_Information supplied_.

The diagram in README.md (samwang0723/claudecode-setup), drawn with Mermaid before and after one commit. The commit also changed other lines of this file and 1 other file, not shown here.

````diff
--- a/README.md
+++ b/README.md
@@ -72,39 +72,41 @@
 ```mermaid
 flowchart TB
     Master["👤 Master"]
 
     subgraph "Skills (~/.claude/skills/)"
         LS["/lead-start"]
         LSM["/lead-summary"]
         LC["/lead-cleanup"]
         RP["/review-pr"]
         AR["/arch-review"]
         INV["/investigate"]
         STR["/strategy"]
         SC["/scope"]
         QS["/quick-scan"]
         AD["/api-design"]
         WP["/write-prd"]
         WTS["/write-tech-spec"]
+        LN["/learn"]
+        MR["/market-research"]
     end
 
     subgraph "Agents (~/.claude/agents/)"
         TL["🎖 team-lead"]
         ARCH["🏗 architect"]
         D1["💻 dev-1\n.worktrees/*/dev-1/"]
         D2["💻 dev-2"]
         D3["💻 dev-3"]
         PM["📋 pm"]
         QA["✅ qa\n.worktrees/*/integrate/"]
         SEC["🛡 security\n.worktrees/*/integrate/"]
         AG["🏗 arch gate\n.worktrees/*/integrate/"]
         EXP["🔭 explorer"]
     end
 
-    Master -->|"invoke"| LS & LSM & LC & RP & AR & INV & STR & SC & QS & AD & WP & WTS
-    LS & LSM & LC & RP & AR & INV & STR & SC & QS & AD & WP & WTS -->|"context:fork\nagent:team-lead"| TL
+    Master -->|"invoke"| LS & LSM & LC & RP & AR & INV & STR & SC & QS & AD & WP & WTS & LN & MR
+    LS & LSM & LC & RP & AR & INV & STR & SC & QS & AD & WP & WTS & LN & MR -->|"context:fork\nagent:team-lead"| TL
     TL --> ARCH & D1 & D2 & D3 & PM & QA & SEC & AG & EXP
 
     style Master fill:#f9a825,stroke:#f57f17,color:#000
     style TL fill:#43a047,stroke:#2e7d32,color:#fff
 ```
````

--

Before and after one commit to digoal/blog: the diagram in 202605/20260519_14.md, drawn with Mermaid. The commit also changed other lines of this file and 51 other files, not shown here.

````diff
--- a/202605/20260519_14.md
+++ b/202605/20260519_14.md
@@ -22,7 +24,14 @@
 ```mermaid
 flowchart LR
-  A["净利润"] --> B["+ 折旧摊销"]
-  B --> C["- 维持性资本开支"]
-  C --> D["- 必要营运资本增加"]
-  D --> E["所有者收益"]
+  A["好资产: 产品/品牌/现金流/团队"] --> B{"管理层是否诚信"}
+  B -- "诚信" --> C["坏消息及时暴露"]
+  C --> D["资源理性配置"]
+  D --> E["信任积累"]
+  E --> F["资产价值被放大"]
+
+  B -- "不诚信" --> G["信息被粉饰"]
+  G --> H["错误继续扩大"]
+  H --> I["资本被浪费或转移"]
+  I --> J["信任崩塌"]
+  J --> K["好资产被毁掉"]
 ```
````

==

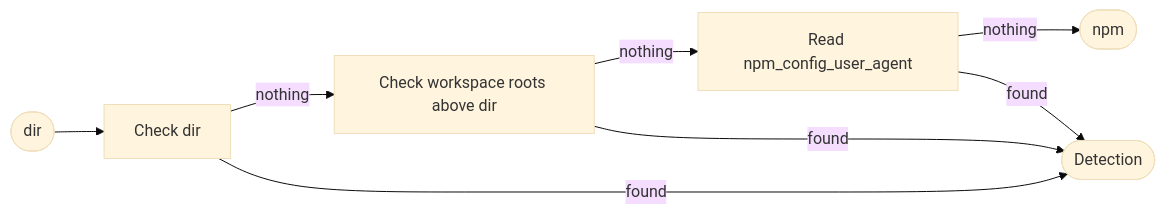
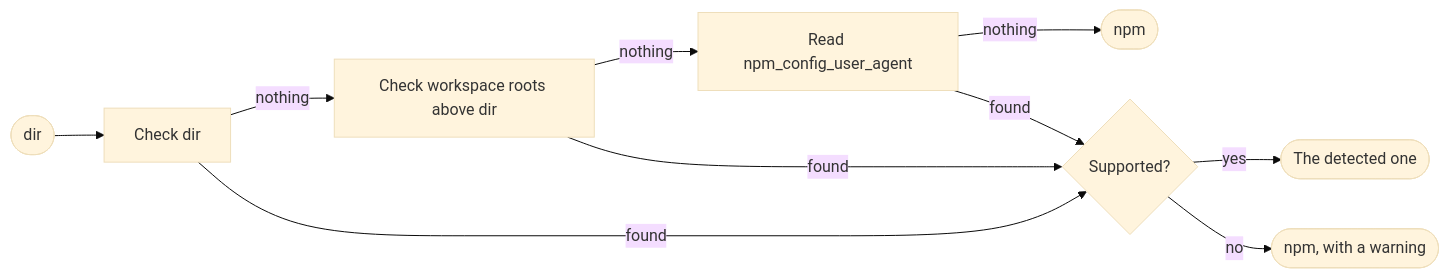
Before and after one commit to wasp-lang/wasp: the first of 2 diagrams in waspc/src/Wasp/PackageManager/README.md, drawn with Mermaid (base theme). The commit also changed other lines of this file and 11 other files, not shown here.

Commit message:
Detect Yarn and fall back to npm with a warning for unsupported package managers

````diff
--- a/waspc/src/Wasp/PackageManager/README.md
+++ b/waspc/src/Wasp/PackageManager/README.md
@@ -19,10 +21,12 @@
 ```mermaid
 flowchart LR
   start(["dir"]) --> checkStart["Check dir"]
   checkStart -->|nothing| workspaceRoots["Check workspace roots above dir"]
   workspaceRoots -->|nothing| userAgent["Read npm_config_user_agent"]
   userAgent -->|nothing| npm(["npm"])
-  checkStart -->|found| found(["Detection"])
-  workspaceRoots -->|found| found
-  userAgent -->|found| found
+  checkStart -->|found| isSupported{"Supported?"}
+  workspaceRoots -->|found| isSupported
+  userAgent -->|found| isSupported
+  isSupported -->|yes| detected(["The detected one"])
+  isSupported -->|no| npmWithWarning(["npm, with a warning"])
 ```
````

_What is required_.
Taking the material above one line at a time, count the lines that include "with" as a word or string, and give only that number.

_Response area_.
5